Records shown:

================

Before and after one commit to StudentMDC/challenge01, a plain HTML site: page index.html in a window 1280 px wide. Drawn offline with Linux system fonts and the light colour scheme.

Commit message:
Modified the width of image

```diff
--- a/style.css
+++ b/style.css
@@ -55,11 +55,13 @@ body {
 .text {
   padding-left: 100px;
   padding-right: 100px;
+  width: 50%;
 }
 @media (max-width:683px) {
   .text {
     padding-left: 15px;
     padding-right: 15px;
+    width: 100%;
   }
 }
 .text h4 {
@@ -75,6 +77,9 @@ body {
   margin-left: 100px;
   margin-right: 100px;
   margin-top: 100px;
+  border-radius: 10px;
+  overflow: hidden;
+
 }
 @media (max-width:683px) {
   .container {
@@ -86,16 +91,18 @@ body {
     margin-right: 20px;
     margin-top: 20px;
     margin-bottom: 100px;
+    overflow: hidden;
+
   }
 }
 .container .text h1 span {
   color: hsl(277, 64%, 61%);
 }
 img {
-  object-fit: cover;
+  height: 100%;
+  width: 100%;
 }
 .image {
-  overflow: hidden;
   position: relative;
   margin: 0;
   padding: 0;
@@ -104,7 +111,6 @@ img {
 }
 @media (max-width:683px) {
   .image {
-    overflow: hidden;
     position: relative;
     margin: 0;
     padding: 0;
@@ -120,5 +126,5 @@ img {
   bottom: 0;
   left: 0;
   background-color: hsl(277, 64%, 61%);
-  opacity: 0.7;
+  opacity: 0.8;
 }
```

================

Would you please print every record exactly as written?

Answer for this exercise:
Before and after one commit to StudentMDC/challenge01, a plain HTML site: page index.html in a window 1280 px wide. Drawn offline with Linux system fonts and the light colour scheme.

Commit message:
Modified the width of image

```diff
--- a/style.css
+++ b/style.css
@@ -55,11 +55,13 @@ body {
 .text {
   padding-left: 100px;
   padding-right: 100px;
+  width: 50%;
 }
 @media (max-width:683px) {
   .text {
     padding-left: 15px;
     padding-right: 15px;
+    width: 100%;
   }
 }
 .text h4 {
@@ -75,6 +77,9 @@ body {
   margin-left: 100px;
   margin-right: 100px;
   margin-top: 100px;
+  border-radius: 10px;
+  overflow: hidden;
+
 }
 @media (max-width:683px) {
   .container {
@@ -86,16 +91,18 @@ body {
     margin-right: 20px;
     margin-top: 20px;
     margin-bottom: 100px;
+    overflow: hidden;
+
   }
 }
 .container .text h1 span {
   color: hsl(277, 64%, 61%);
 }
 img {
-  object-fit: cover;
+  height: 100%;
+  width: 100%;
 }
 .image {
-  overflow: hidden;
   position: relative;
   margin: 0;
   padding: 0;
@@ -104,7 +111,6 @@ img {
 }
 @media (max-width:683px) {
   .image {
-    overflow: hidden;
     position: relative;
     margin: 0;
     padding: 0;
@@ -120,5 +126,5 @@ img {
   bottom: 0;
   left: 0;
   background-color: hsl(277, 64%, 61%);
-  opacity: 0.7;
+  opacity: 0.8;
 }
```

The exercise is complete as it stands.